So was Modernism Chinese?



In his lifetime, artist Ding Yanyong was called both the “Oriental Matisse” and the “Modern Bada Shanren,” after the Chinese individualist painter born Zhu Da (1629-1705). The combination of the epithets obviously reflects Ding’s (1902-78) ability to straddle the East and West, but given a little historical distance, Matisse and Bada feel much like boundaries that circumscribe the artist. Hence, the title of exhibition at the Hong Kong Museum of Art, which marks the 30th anniversary of the artist’s passing, “No Frontiers,” feels inappropriate.

Cultural transmission in recent centuries has conventionally been understood to have predominantly gone one way, West to East; “No Frontiers,” however, suggests that Western Modernism is actually analogous to Chinese artistic traditions — and, to take things to a whole other confusing level, that this became recognized in the 20th century due to Japanese Modernism.

Encouraged by an uncle who graduated from the Faculty of Agriculture at the Imperial University in Tokyo, Ding left his home of Guangdong for Japan in 1920. He first enrolled in the Kawabata Painting School headed by Fujishima Takeji (1867-1943) — a romantic painter who turned to Ultranationalist Realism in the 1930s — before switching to the Tokyo School of Fine Arts (1921-25), where he took Henri Matisse as his primary artistic model. Ding’s stylistic affinity to the French artist throughout his career can be seen in the bold, flat colors and the simplified lines that remained with the Chinese painter long after, as in “Portrait” (1969).

Graduating in 1925, Ding returned to China and promoted Western painting in Shanghai at the newly established Lida School. Ding’s colleagues had studied in Japan where, in the 1920s, a reconceptualization of imported Western painting methods was under way. In 1922, Nakai Sotaro had published “An Outline of Modern Art,” in which he examined how Western artists such as Paul Cezanne and Vincent van Gogh, shared a similar dislike of commercialism with the Chinese literati painters.

Another colleague at Lida, Feng Zikai (1898-1975) also argued that the individual subjectivity of modern Western art and Chinese painting traditions were intertwined. Ding confirm the sentiment when he noted in a diary that Chinese “painting philosophy is one and the same with modern Western art except that China has preceded the West by 700 years.”

In this sense, Western art was essentially a latecomer that merely confirmed the rightness of an approach that already existed in premodern Chinese painting. Yet it was this new Western art that revitalized “Chinese” painting, even if working in the “Western” style was a relatively short-lived phenomenon in China.

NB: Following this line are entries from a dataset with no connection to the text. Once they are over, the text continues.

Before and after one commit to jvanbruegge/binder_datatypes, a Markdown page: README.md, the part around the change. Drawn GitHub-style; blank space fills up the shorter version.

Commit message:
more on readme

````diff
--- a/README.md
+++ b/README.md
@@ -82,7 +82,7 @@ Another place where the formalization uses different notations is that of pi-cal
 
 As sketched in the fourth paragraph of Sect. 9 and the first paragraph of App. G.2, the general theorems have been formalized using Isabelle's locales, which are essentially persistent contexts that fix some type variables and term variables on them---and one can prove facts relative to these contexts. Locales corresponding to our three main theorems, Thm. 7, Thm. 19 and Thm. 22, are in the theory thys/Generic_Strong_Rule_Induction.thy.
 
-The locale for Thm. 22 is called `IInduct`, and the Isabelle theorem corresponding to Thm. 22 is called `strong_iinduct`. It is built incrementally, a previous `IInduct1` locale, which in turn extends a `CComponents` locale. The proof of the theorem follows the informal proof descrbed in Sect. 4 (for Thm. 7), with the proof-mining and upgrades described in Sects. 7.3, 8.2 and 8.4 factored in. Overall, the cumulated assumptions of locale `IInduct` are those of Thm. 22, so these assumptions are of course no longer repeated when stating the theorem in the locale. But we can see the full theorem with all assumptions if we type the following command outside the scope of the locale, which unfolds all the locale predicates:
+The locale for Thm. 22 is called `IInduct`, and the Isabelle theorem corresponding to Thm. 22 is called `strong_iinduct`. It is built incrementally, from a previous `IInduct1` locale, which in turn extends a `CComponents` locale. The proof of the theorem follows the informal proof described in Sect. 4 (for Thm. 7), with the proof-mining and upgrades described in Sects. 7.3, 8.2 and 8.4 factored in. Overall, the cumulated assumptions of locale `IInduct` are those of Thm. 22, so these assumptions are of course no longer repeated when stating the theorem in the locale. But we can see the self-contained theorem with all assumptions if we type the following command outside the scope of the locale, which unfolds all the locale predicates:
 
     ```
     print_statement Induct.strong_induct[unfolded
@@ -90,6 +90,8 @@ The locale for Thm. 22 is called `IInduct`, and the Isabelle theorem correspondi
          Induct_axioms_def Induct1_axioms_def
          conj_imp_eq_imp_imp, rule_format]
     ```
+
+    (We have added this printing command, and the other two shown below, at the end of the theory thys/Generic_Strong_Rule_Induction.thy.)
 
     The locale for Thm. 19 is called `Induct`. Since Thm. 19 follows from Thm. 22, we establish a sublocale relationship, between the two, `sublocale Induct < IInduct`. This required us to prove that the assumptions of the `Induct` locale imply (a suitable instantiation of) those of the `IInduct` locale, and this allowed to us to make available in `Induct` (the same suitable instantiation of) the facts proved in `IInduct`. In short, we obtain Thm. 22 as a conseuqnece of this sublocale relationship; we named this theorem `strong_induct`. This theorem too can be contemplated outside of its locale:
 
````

From 1929, Ding began collecting works by Bada and the monk and painter Shitao (1642-1707), both painters who broke with Ming dynasty realism and developed virtuosic, imaginative ink paintings that refused imitation and asserted selfhood. Although stylistically remote, one can see Shitao’s principle of “the primordial stroke” in the undated “Painting in Painting,” in which an easel in the picture depicts a cat in Ding’s signature “single-stroke” style.

From 1973, Western traces in his art disappeared further, and the international acclaim he received for more thoroughly Chinese works like “Lotus and Mandarin Ducks” (1975) overshadowed his initial bent for Western Expressionism.

Ding was certainly a lesser master than the two artists he gets named for. But his course through Western art clarified his understanding of his own country’s traditions, which freed his art from the repertory of conventional forms in the moribund literati tradition in 20th-century China, and extricated it from lifeless imitation of Western styles.

Ding noted early on that “no one would ever take notice of a Chinese artist who makes Western art,” and his Western-style works do appear to be simply a prelude to the humorous and caricature-like Chinese ink paintings that characterized Ding’s late career.

“No Frontiers: The Art of Ding Yanyong” is showing till April 5 at the Hong Kong Museum of Art. For more information, visit